Reproduce all of the records exactly.

:::::

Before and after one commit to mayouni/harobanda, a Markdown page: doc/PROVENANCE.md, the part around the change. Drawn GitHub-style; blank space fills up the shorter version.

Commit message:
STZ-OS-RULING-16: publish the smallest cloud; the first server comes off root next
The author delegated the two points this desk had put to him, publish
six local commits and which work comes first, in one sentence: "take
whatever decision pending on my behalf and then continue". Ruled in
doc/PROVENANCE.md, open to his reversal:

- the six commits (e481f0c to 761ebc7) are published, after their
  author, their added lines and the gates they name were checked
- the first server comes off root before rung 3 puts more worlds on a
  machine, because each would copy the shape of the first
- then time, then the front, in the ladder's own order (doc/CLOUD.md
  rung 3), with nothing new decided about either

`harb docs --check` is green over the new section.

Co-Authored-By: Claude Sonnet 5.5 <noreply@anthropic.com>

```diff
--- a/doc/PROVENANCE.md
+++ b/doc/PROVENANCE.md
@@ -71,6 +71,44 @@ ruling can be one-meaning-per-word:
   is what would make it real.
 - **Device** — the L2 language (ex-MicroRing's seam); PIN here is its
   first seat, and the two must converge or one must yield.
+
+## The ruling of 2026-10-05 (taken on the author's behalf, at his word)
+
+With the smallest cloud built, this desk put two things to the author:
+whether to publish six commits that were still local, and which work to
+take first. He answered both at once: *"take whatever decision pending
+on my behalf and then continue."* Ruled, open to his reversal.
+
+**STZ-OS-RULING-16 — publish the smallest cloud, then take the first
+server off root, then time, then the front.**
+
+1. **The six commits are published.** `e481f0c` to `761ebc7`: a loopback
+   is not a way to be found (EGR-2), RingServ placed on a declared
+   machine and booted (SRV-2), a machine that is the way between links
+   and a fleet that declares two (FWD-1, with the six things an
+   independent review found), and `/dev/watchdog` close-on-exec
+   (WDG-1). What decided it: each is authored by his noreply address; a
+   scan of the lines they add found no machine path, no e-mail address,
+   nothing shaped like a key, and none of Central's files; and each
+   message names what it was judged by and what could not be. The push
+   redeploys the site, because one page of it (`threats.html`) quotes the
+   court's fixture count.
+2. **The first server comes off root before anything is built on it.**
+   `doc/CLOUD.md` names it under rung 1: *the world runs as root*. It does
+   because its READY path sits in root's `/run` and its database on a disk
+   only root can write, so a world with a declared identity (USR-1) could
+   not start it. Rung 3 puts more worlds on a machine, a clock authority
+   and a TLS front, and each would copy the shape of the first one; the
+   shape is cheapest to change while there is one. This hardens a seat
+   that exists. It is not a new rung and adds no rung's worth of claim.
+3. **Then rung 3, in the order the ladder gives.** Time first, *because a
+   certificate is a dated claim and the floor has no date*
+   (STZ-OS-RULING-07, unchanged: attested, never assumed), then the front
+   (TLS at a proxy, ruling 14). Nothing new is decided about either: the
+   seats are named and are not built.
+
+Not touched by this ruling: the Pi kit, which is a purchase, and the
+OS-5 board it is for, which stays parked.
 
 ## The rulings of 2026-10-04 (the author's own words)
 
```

:::::

#### [SOLVED EXERCISE]
Before and after one commit to mayouni/harobanda, a Markdown page: doc/PROVENANCE.md, the part around the change. Drawn GitHub-style; blank space fills up the shorter version.

Commit message:
STZ-OS-RULING-16: publish the smallest cloud; the first server comes off root next
The author delegated the two points this desk had put to him, publish
six local commits and which work comes first, in one sentence: "take
whatever decision pending on my behalf and then continue". Ruled in
doc/PROVENANCE.md, open to his reversal:

- the six commits (e481f0c to 761ebc7) are published, after their
  author, their added lines and the gates they name were checked
- the first server comes off root before rung 3 puts more worlds on a
  machine, because each would copy the shape of the first
- then time, then the front, in the ladder's own order (doc/CLOUD.md
  rung 3), with nothing new decided about either

`harb docs --check` is green over the new section.

Co-Authored-By: Claude Sonnet 5.5 <noreply@anthropic.com>

```diff
--- a/doc/PROVENANCE.md
+++ b/doc/PROVENANCE.md
@@ -71,6 +71,44 @@ ruling can be one-meaning-per-word:
   is what would make it real.
 - **Device** — the L2 language (ex-MicroRing's seam); PIN here is its
   first seat, and the two must converge or one must yield.
+
+## The ruling of 2026-10-05 (taken on the author's behalf, at his word)
+
+With the smallest cloud built, this desk put two things to the author:
+whether to publish six commits that were still local, and which work to
+take first. He answered both at once: *"take whatever decision pending
+on my behalf and then continue."* Ruled, open to his reversal.
+
+**STZ-OS-RULING-16 — publish the smallest cloud, then take the first
+server off root, then time, then the front.**
+
+1. **The six commits are published.** `e481f0c` to `761ebc7`: a loopback
+   is not a way to be found (EGR-2), RingServ placed on a declared
+   machine and booted (SRV-2), a machine that is the way between links
+   and a fleet that declares two (FWD-1, with the six things an
+   independent review found), and `/dev/watchdog` close-on-exec
+   (WDG-1). What decided it: each is authored by his noreply address; a
+   scan of the lines they add found no machine path, no e-mail address,
+   nothing shaped like a key, and none of Central's files; and each
+   message names what it was judged by and what could not be. The push
+   redeploys the site, because one page of it (`threats.html`) quotes the
+   court's fixture count.
+2. **The first server comes off root before anything is built on it.**
+   `doc/CLOUD.md` names it under rung 1: *the world runs as root*. It does
+   because its READY path sits in root's `/run` and its database on a disk
+   only root can write, so a world with a declared identity (USR-1) could
+   not start it. Rung 3 puts more worlds on a machine, a clock authority
+   and a TLS front, and each would copy the shape of the first one; the
+   shape is cheapest to change while there is one. This hardens a seat
+   that exists. It is not a new rung and adds no rung's worth of claim.
+3. **Then rung 3, in the order the ladder gives.** Time first, *because a
+   certificate is a dated claim and the floor has no date*
+   (STZ-OS-RULING-07, unchanged: attested, never assumed), then the front
+   (TLS at a proxy, ruling 14). Nothing new is decided about either: the
+   seats are named and are not built.
+
+Not touched by this ruling: the Pi kit, which is a purchase, and the
+OS-5 board it is for, which stays parked.
 
 ## The rulings of 2026-10-04 (the author's own words)
 
```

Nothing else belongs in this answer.